As world leaders remain locked in on the threat of ISIS, the U.S. Department of Defense laid out its plan to fight a different battle: ice caps.
In a new report, DOD argues that climate change poses “immediate risks to U.S. national security” because of warmer temperatures, rising sea levels, changing precipitation patterns and more frequent and intense storms. There are just two small problems with such an assertion. One, none of these climate challenges are actually occurring in amounts that would present an immediate risk. Two, the administration’s economy-crushing carbon regulations that would choke off affordable energy sources wouldn’t make a difference even if climate change did pose a threat.

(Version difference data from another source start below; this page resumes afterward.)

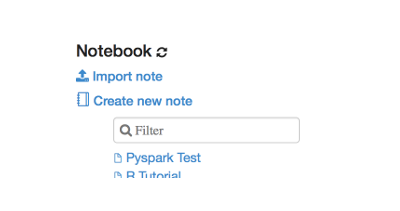
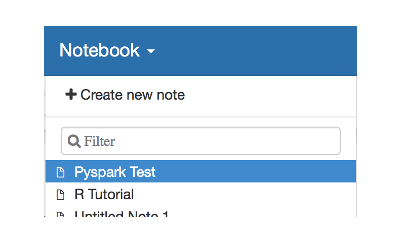
update readme

diff --git a/examples/Zeppelin/README.md b/examples/Zeppelin/README.md
@@ -75,9 +75,9 @@ Follow the instructions output by the Run command.
 
 ### Test Zeppelin with Pyspark
 
-First run Zeppelin.  In the brower window, you should see a list of notebooks:
+First run Zeppelin.  In the brower window, you should see an option for configuring interpreters by clicking on the drop down menu button at the top right of the window:
 
-![Pyspark Test Notebook](./Pyspark_Test.png)
+![Configure Interpreters](./ConfigureInterpreters.png)
 
 - Click on the drop down arrow at the top right
   - Select Interpreter
@@ -92,6 +92,11 @@ First run Zeppelin.  In the brower window, you should see a list of notebooks:
               - Change 'master' to 'yarn-client'
               - Click Save
               - Click OK to save and restart the interpreter
+
+Click on the Notebook dropdown menu from the main toolbar and click on the Pyspark Test notebook:
+
+![Pyspark Test Notebook](./Pyspark_Test.png)
+
 - Click on the 'Pyspark Test' notebook to open it
 - Click on the run button in the notebook windows to execute the notebook code 
 - Verify the row count output from spark equals the expected row count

Let’s go through them one by one. Accelerated warming? Not so much. October 2014 marks the 18th year that there’s been no trend in global warming during a time when global carbon emissions have increased and climate models predicted accelerated rates of warming. No immediate risk there.
Rising sea levels? That’s happening, but it comes nowhere near posing an immediate risk and in fact, has slowed in recent years. A recent paper published in Nature Climate Change found that “since the early 1990s, sea level rose at a mean rate of 3.1 millimeters per year. Over the last decade, this rate slowed by about 30 percent.
Indeed, the 3.1-millimeter-per-year increase is actually on par with the past century’s level of rising sea levels and it has since slowed down. Furthermore, climatologist Judith Curry says “It is clear that natural variability has dominated sea level rise during the 20th century, with changes in ocean heat content and changes in precipitation patterns.”
DOD warns us that “in places like the Hampton Roads region in Virginia, which houses the largest concentration of U.S. military sites in the world, we see recurrent flooding today, and we are beginning work to address a projected sea-level rise of 1.5 feet over the next 20 to 50 years.”
That’s 457.2 millimeters of sea level rise over the next 20 to 50 years. That’s an increase of either 22.86 millimeters per year for 20 years or 9.1 millimeters per year for 50. Neither projection is anywhere close to climate reality, which tends to be the theme of the DOD report.
How about more frequent and intense storms? DOD argues that with more hurricanes, floods and droughts, the Department of Defense will have to spend money and deploy resources differently. More frequent and intense storms could cause problems such as “increased dust generation during training activities” or “increased inundation, erosion and flooding damage. And there could be threats to food and water supplies and the need for more resources for humanitarian assistance and disaster relief.
That may sound reasonable if any trends actually existed for increased natural disasters. But even the Intergovernmental Panel on Climate Change report, which the Obama administration hails as the magnum opus, concludes these threats do not exist or are not immediate.
IPCC says, “Current data sets indicate no significant observed trends in global tropical cyclone frequency over the past century, and it remains uncertain whether any reported long-term increases in tropical cyclone frequency are robust, after accounting for past changes in observing capabilities.”
Droughts aren’t a problem, either, according to the IPCC: “In summary, the current assessment concludes that there is not enough evidence at present to suggest more than low confidence in a global-scale observed trend in drought or dryness (lack of rainfall) since the middle of the 20th century.” IPCC drew similar conclusions on floods: “In summary, there continues to be a lack of evidence and thus low confidence regarding the sign of trend in the magnitude and/or frequency of floods on a global scale.”
The climate is changing, and the extent to how much manmade emissions are contributing is highly debated. But what is clear is that climate change is not imposing the immediate risk that the DOD purports. Even more troubling, the regulations restricting America’s energy use to combat climate change will do nothing but reduce economic growth and resources available for either humanitarian efforts or to grow international economies.
Moreover, the DOD using resources to address non-problems reduces the department’s ability to address real national security threats such as ISIS or ebola. Additionally, the gradual occurrence of climate change will provide DOD plenty of time to adjust any changing conditions and humanitarian efforts.
Secretary of Defense Chuck Hagel remarked that “Climate extremes in Australia are worrying leaders there.” Well, they apparently aren’t too worried because the Australian government, recognizing the economic hardship its carbon tax imposed on its families and businesses, decided to repeal it.
Military preparedness for changing climates and different circumstances that our armed forces must face is one thing. But to pose climate change as an immediate risk when evidence suggests otherwise is nothing short of fear-mongering, woeful ignorance and politicization.